Target: Daniel Fournier, CEO of Ivanhoe Cambridge
Goal: Thank shopping mall for introducing a pet patrol in its parking lots
The Mic Mac Mall in Nova Scotia, Canada, which is owned by Ivanhoe Cambridge, has launched a new program that will designate a portion of its staff to monitoring vehicles in the parking lot and assessing the welfare of any dogs left in cars. The decision comes after a recent incident in which police were called to break the window of a car in order to rescue an overheated dog. For protecting dogs during hot weather, the Mic Mac Mall deserves our gratitude.
Under the new program, a special group of mall security officers known as “pet patrol” will scan the parking lot surrounding the mall, keeping an eye out for pets locked in vehicles and even signs an animal may be present, such as a cracked window. If an animal is seen, officers will first assess the condition of the animal and then attempt to contact the owner of the vehicle. If the situation requires immediate action, the police will be contacted to remove the pet from the car. Mic Mac is the second mall in Ontario to employ such a system—Vaughan Mills also designates a group of security guards to be on the lookout animals.
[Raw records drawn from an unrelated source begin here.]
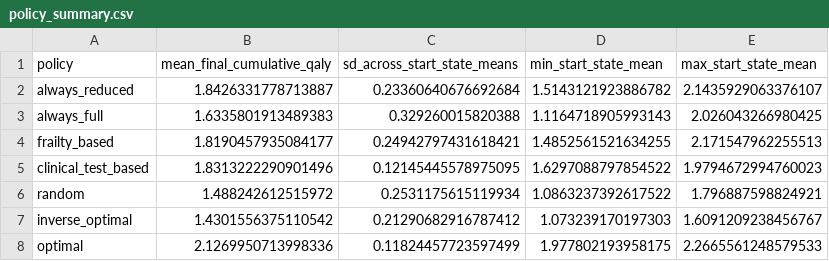
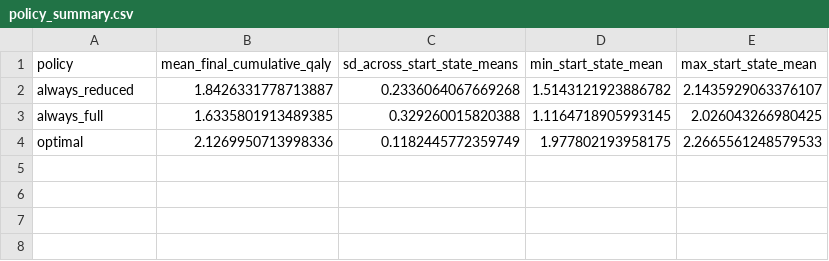
Before and after one commit to PanagiotisKarampelesis/synthetic-data-generation-geriatric-oncology, a CSV file: results/reference/policy_summary.csv, drawn as a sheet.

```diff
--- a/results/reference/policy_summary.csv
+++ b/results/reference/policy_summary.csv
@@ -1,8 +1,4 @@
 policy,mean_final_cumulative_qaly,sd_across_start_state_means,min_start_state_mean,max_start_state_mean
-always_reduced,1.8426331778713887,0.23360640676692684,1.5143121923886782,2.1435929063376107
-always_full,1.6335801913489383,0.329260015820388,1.1164718905993143,2.026043266980425
-frailty_based,1.8190457935084177,0.24942797431618421,1.4852561521634255,2.171547962255513
-clinical_test_based,1.8313222290901496,0.12145445578975095,1.6297088797854522,1.9794672994760023
-random,1.488242612515972,0.2531175615119934,1.0863237392617522,1.796887598824921
-inverse_optimal,1.4301556375110542,0.21290682916787412,1.073239170197303,1.6091209238456767
-optimal,2.1269950713998336,0.11824457723597499,1.977802193958175,2.2665561248579533
+always_reduced,1.8426331778713887,0.2336064067669268,1.5143121923886782,2.1435929063376107
+always_full,1.6335801913489385,0.329260015820388,1.1164718905993145,2.026043266980425
+optimal,2.1269950713998336,0.1182445772359749,1.977802193958175,2.2665561248579533
```
Also changed, not shown: 10 other files.
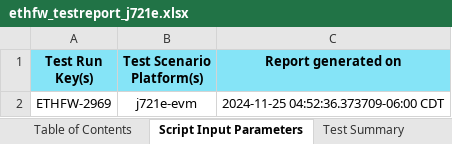
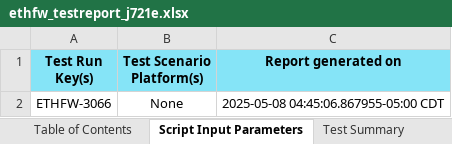
Before and after one commit to TexasInstruments/enet-firmware, an Excel workbook: docs/test_report/ethfw_testreport_j721e.xlsx, sheet Script Input Parameters, drawn as a sheet; values as stored, in another font and other column widths than the file's, no borders; removed rows and columns are numbered as before the commit, all else as after; the diff names each change by its address in the sheet, - before the commit and + after, or states it on an @@ line.

```diff
--- a/docs/test_report/ethfw_testreport_j721e.xlsx (sheet Script Input Parameters)
+++ b/docs/test_report/ethfw_testreport_j721e.xlsx (sheet Script Input Parameters)
-row 2: ETHFW-2969 | j721e-evm | 2024-11-25 04:52:36.373709-06:00 CDT
+row 2: ETHFW-3066 | None | 2025-05-08 04:45:06.867955-05:00 CDT
```
Also changed, not shown: sheet Test Plan | Execution Report, sheet Test Summary, sheet Test Strategy Compliance, sheet Test Percentage Summary, sheet Table of Contents, docs/misrac/ethfw_SA_Report.xlsx, docs/test_report/ethfw_testreport_j7200.xlsx, 5 other files.
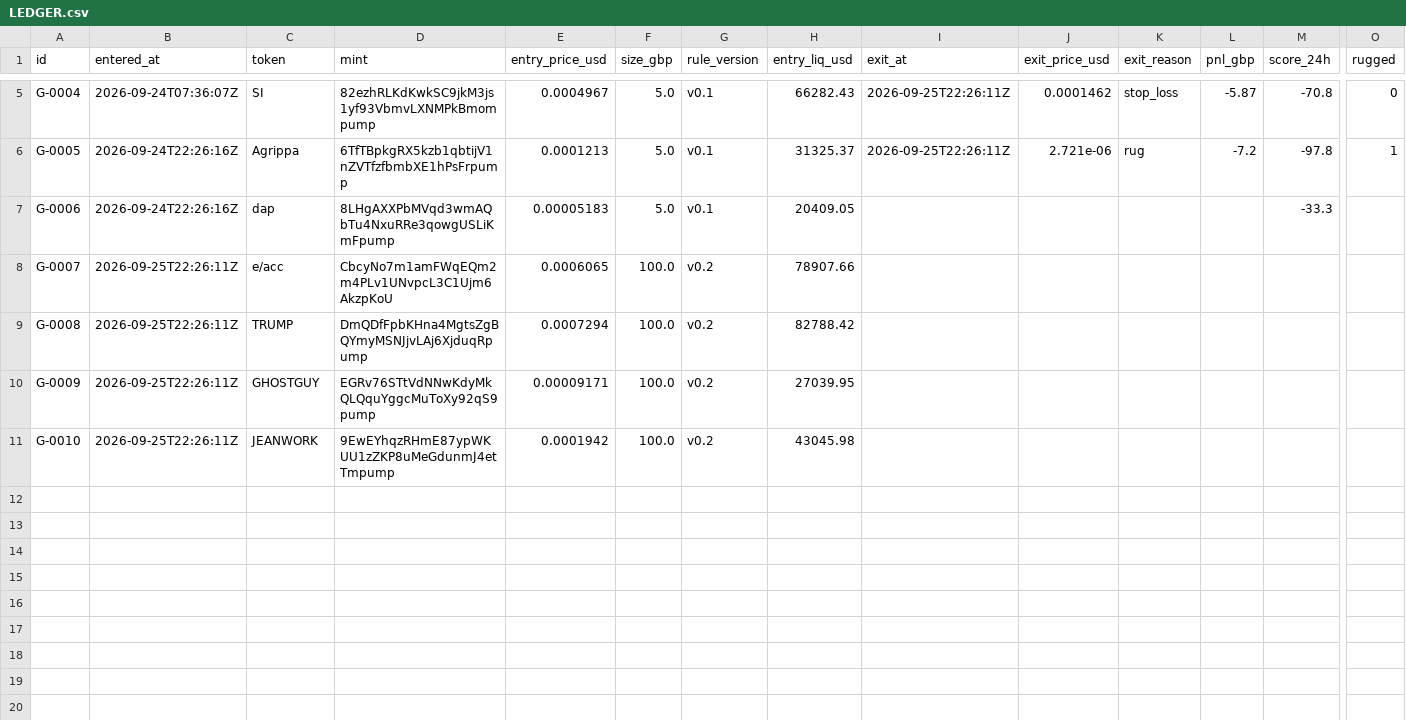
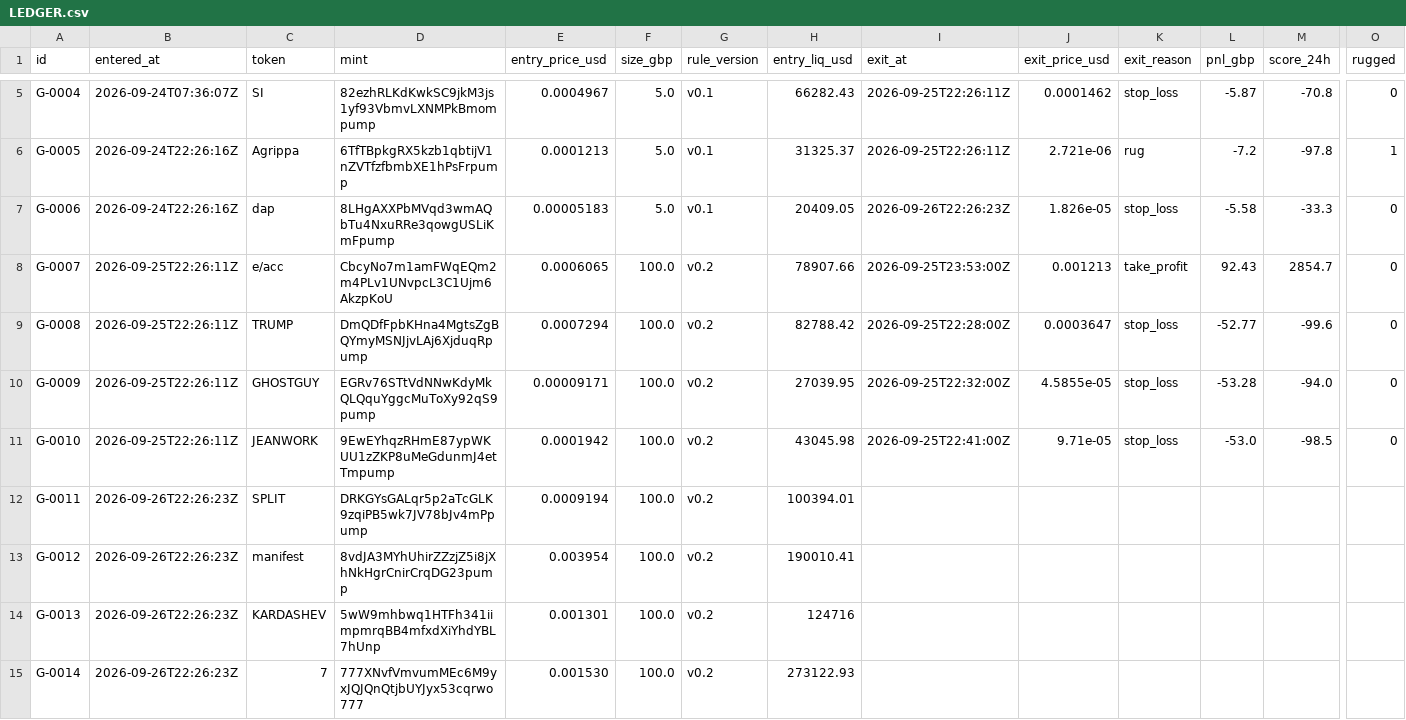
Before and after one commit to triton-xxix/proteus-lab, a CSV file: grinder/LEDGER.csv, drawn as a sheet; only a part is shown, gaps mark what is left out; rows hold the shown columns only; the diff names each change by its address in the sheet, - before the commit and + after, or states it on an @@ line.

```diff
--- a/grinder/LEDGER.csv
+++ b/grinder/LEDGER.csv
-I7 (exit_at): (empty)
+I7 (exit_at): 2026-09-26T22:26:23Z
-J7 (exit_price_usd): (empty)
+J7 (exit_price_usd): 1.826e-05
-K7 (exit_reason): (empty)
+K7 (exit_reason): stop_loss
-L7 (pnl_gbp): (empty)
+L7 (pnl_gbp): -5.58
-O7:O11 (rugged): (empty)
+O7:O11 (rugged): 0
-I8 (exit_at): (empty)
+I8 (exit_at): 2026-09-25T23:53:00Z
-J8 (exit_price_usd): (empty)
+J8 (exit_price_usd): 0.001213
-K8 (exit_reason): (empty)
+K8 (exit_reason): take_profit
-L8 (pnl_gbp): (empty)
+L8 (pnl_gbp): 92.43
-M8 (score_24h): (empty)
+M8 (score_24h): 2854.7
-I9 (exit_at): (empty)
+I9 (exit_at): 2026-09-25T22:28:00Z
-J9 (exit_price_usd): (empty)
+J9 (exit_price_usd): 0.0003647
-K9:K11 (exit_reason): (empty)
+K9:K11 (exit_reason): stop_loss
-L9 (pnl_gbp): (empty)
+L9 (pnl_gbp): -52.77
-M9 (score_24h): (empty)
+M9 (score_24h): -99.6
-I10 (exit_at): (empty)
+I10 (exit_at): 2026-09-25T22:32:00Z
-J10 (exit_price_usd): (empty)
+J10 (exit_price_usd): 4.5855e-05
-L10 (pnl_gbp): (empty)
+L10 (pnl_gbp): -53.28
-M10 (score_24h): (empty)
+M10 (score_24h): -94.0
-I11 (exit_at): (empty)
+I11 (exit_at): 2026-09-25T22:41:00Z
-J11 (exit_price_usd): (empty)
+J11 (exit_price_usd): 9.71e-05
-L11 (pnl_gbp): (empty)
+L11 (pnl_gbp): -53.0
-M11 (score_24h): (empty)
+M11 (score_24h): -98.5
+row 12: G-0011 | 2026-09-26T22:26:23Z | SPLIT | DRKGYsGALqr5p2aTcGLK9zqiPB5wk7JV78bJv4mPpump | 0.0009194 | 100.0 | v0.2 | 100394.01
+row 13: G-0012 | 2026-09-26T22:26:23Z | manifest | 8vdJA3MYhUhirZZzjZ5i8jXhNkHgrCnirCrqDG23pump | 0.003954 | 100.0 | v0.2 | 190010.41
+row 14: G-0013 | 2026-09-26T22:26:23Z | KARDASHEV | 5wW9mhbwq1HTFh341iimpmrqBB4mfxdXiYhdYBL7hUnp | 0.001301 | 100.0 | v0.2 | 124716
+row 15: G-0014 | 2026-09-26T22:26:23Z | 7 | 777XNvfVmvumMEc6M9yxJQJQnQtjbUYJyx53cqrwo777 | 0.001530 | 100.0 | v0.2 | 273122.93
```
Also changed, not shown: grinder/PATHS.csv, 11 other files.
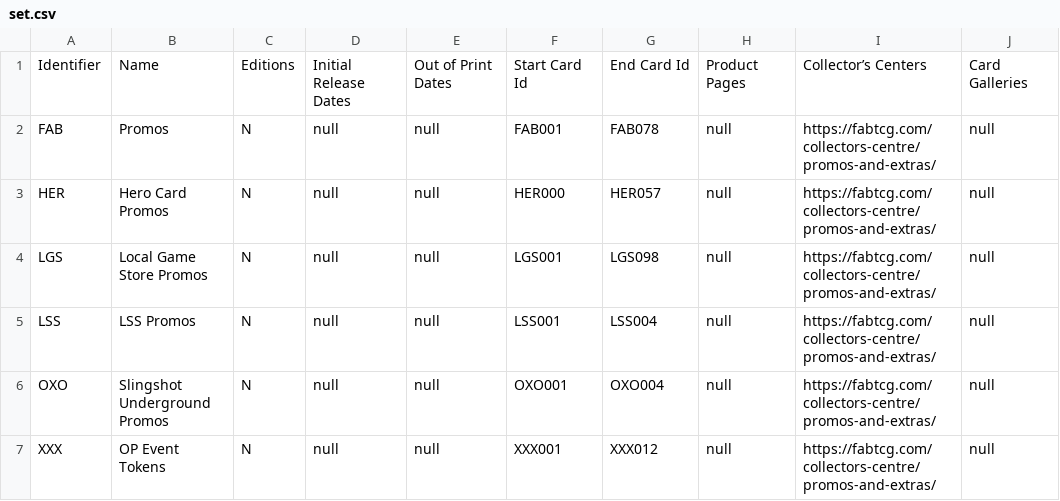
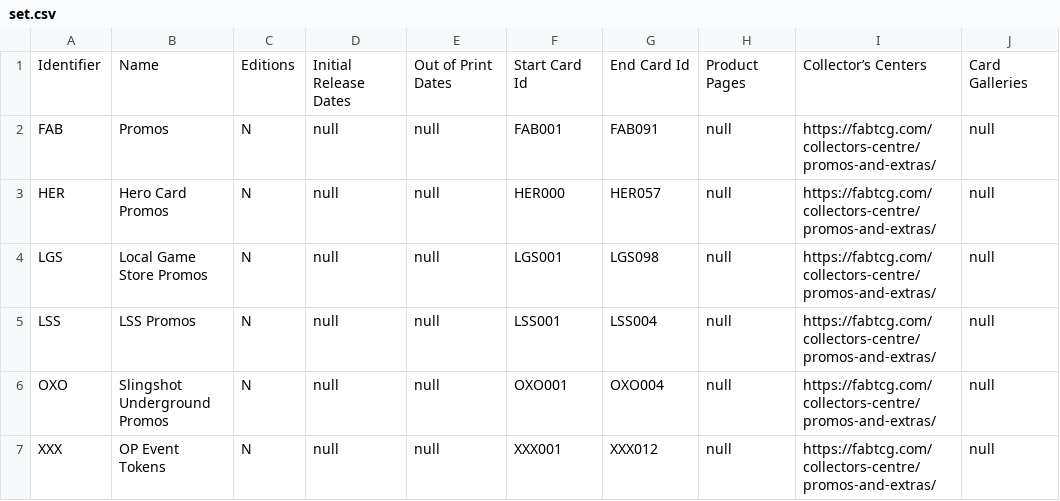
Before and after one commit to the-fab-cube/flesh-and-blood-cards, a CSV file: csvs/set.csv, drawn as a sheet; only a part is shown.

```diff
--- a/csvs/set.csv
+++ b/csvs/set.csv
@@ -1,3 +1,3 @@
 Identifier	Name	Editions	Initial Release Dates	Out of Print Dates	Start Card Id	End Card Id	Product Pages	Collector’s Centers	Card Galleries
-FAB	Promos	N	null	null	FAB001	FAB078	null	https://fabtcg.com/collectors-centre/promos-and-extras/	null
+FAB	Promos	N	null	null	FAB001	FAB091	null	https://fabtcg.com/collectors-centre/promos-and-extras/	null
 HER	Hero Card Promos	N	null	null	HER000	HER057	null	https://fabtcg.com/collectors-centre/promos-and-extras/	null
```
Also changed, not shown: csvs/card.csv, csvs/keyword.csv, 9 other files.
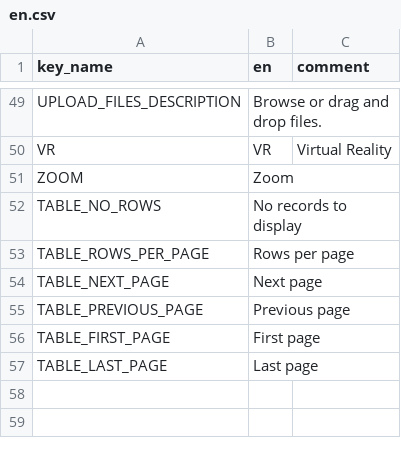
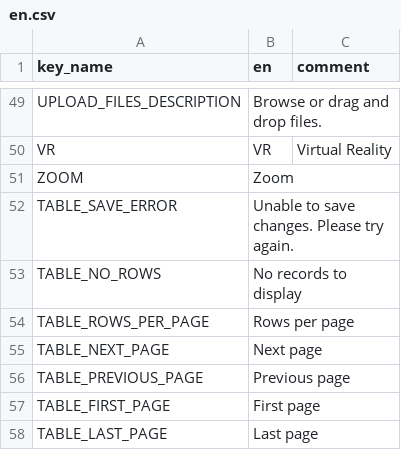
Before and after one commit to terraware/web-components, a CSV file: src/strings/csv/en.csv, drawn as a sheet; only a part is shown, gaps mark what is left out.

```diff
--- a/src/strings/csv/en.csv
+++ b/src/strings/csv/en.csv
@@ -51,2 +51,3 @@ VR,VR,Virtual Reality
 ZOOM,Zoom,
+TABLE_SAVE_ERROR,Unable to save changes. Please try again.,
 TABLE_NO_ROWS,No records to display,
```
Also changed, not shown: src/strings/csv/es.csv, src/strings/csv/fr.csv, 7 other files.
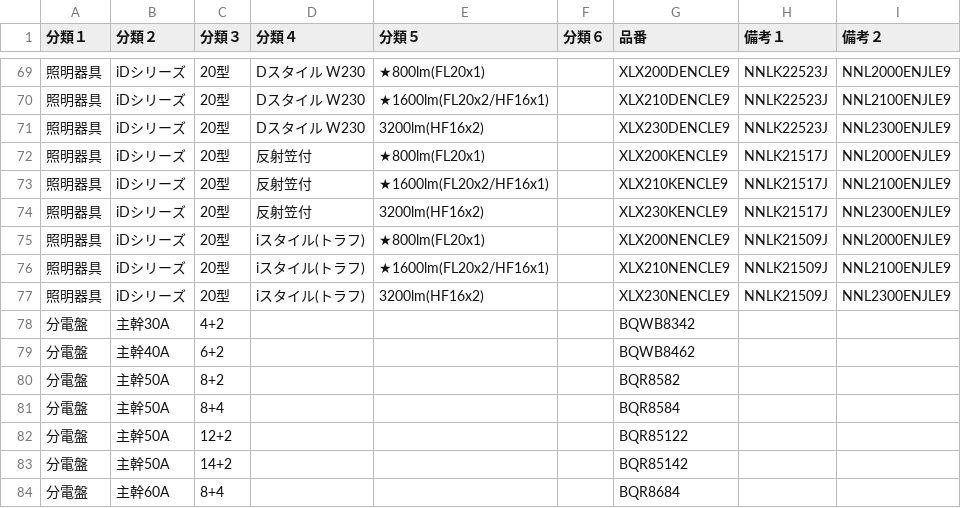
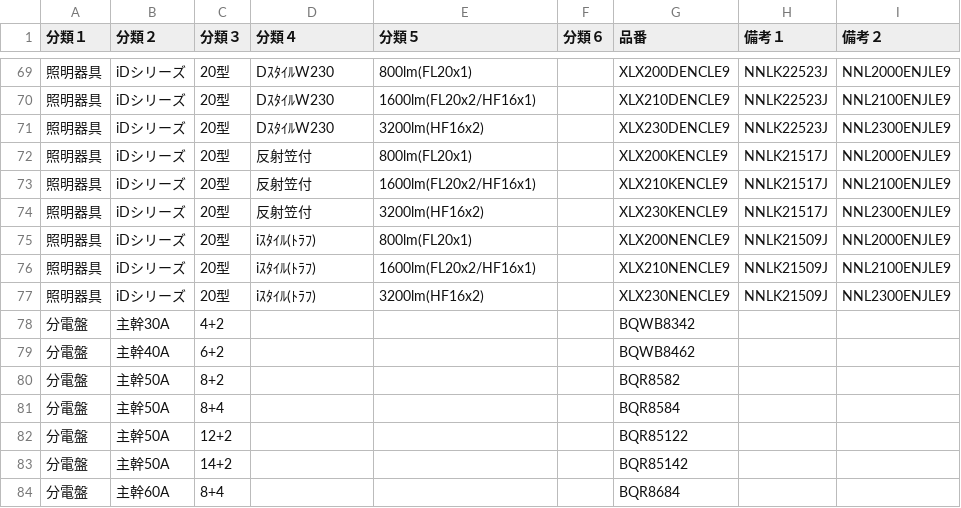
Before and after one commit to lkstr999/SHOJI, a CSV file: 商品マスタ.csv, drawn as a sheet; only a part is shown, gaps mark what is left out; the diff covers the shown part only.

```diff
--- a/商品マスタ.csv
+++ b/商品マスタ.csv
@@ -69,10 +69,10 @@
-照明器具,iDシリーズ,20型,Dスタイル W230,★800lm(FL20x1),,XLX200DENCLE9,NNLK22523J,NNL2000ENJLE9
-照明器具,iDシリーズ,20型,Dスタイル W230,★1600lm(FL20x2/HF16x1),,XLX210DENCLE9,NNLK22523J,NNL2100ENJLE9
-照明器具,iDシリーズ,20型,Dスタイル W230,3200lm(HF16x2),,XLX230DENCLE9,NNLK22523J,NNL2300ENJLE9
-照明器具,iDシリーズ,20型,反射笠付,★800lm(FL20x1),,XLX200KENCLE9,NNLK21517J,NNL2000ENJLE9
-照明器具,iDシリーズ,20型,反射笠付,★1600lm(FL20x2/HF16x1),,XLX210KENCLE9,NNLK21517J,NNL2100ENJLE9
+照明器具,iDシリーズ,20型,DｽﾀｲﾙW230,800lm(FL20x1),,XLX200DENCLE9,NNLK22523J,NNL2000ENJLE9
+照明器具,iDシリーズ,20型,DｽﾀｲﾙW230,1600lm(FL20x2/HF16x1),,XLX210DENCLE9,NNLK22523J,NNL2100ENJLE9
+照明器具,iDシリーズ,20型,DｽﾀｲﾙW230,3200lm(HF16x2),,XLX230DENCLE9,NNLK22523J,NNL2300ENJLE9
+照明器具,iDシリーズ,20型,反射笠付,800lm(FL20x1),,XLX200KENCLE9,NNLK21517J,NNL2000ENJLE9
+照明器具,iDシリーズ,20型,反射笠付,1600lm(FL20x2/HF16x1),,XLX210KENCLE9,NNLK21517J,NNL2100ENJLE9
 照明器具,iDシリーズ,20型,反射笠付,3200lm(HF16x2),,XLX230KENCLE9,NNLK21517J,NNL2300ENJLE9
-照明器具,iDシリーズ,20型,iスタイル(トラフ),★800lm(FL20x1),,XLX200NENCLE9,NNLK21509J,NNL2000ENJLE9
-照明器具,iDシリーズ,20型,iスタイル(トラフ),★1600lm(FL20x2/HF16x1),,XLX210NENCLE9,NNLK21509J,NNL2100ENJLE9
-照明器具,iDシリーズ,20型,iスタイル(トラフ),3200lm(HF16x2),,XLX230NENCLE9,NNLK21509J,NNL2300ENJLE9
+照明器具,iDシリーズ,20型,iｽﾀｲﾙ(ﾄﾗﾌ),800lm(FL20x1),,XLX200NENCLE9,NNLK21509J,NNL2000ENJLE9
+照明器具,iDシリーズ,20型,iｽﾀｲﾙ(ﾄﾗﾌ),1600lm(FL20x2/HF16x1),,XLX210NENCLE9,NNLK21509J,NNL2100ENJLE9
+照明器具,iDシリーズ,20型,iｽﾀｲﾙ(ﾄﾗﾌ),3200lm(HF16x2),,XLX230NENCLE9,NNLK21509J,NNL2300ENJLE9
 分電盤,主幹30A,4+2,,,,BQWB8342,,
```
Also changed, not shown: 31 edited cells elsewhere in this file.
When the temperature outside reaches 75 degrees Fahrenheit, the temperature inside a vehicle can exceed 102 degrees within a few minutes. At 90 degrees, temperatures inside a car can reach 160 degrees. Fifteen minutes inside and an animal can suffer permanent brain damage or die from heatstroke. These numbers don’t take into account the fact that a dog’s core body temperature can range from 99.5 to 102.5 degrees. Each summer, in nearly every town in North America, headlines on the front pages of newspapers tell grim stories of dogs dying in hot cars and it needs to stop.
Please take a moment to sign the petition below to thank Ivanhoe Cambridge and the Mic Mac Mall for protecting pets from being locked in vehicles when neglectful owners will not.
Dear Mr. Fournier,
As you know, the Mic Mac Mall recently organized a pet patrol as part of its security system to monitor vehicles so that pets will be kept safe in high temperatures. Far too many animals die each year or suffer irreparable brain damage because neglectful owners leave their pets in cars in which temperatures can reach 160 degrees.
Thank you so much for your incredible effort to keep animals safe when even those closest to them will not. I hope many more businesses and companies will follow your example in the future.
[Your Name Here]
Photo credit: consumerist via Flickr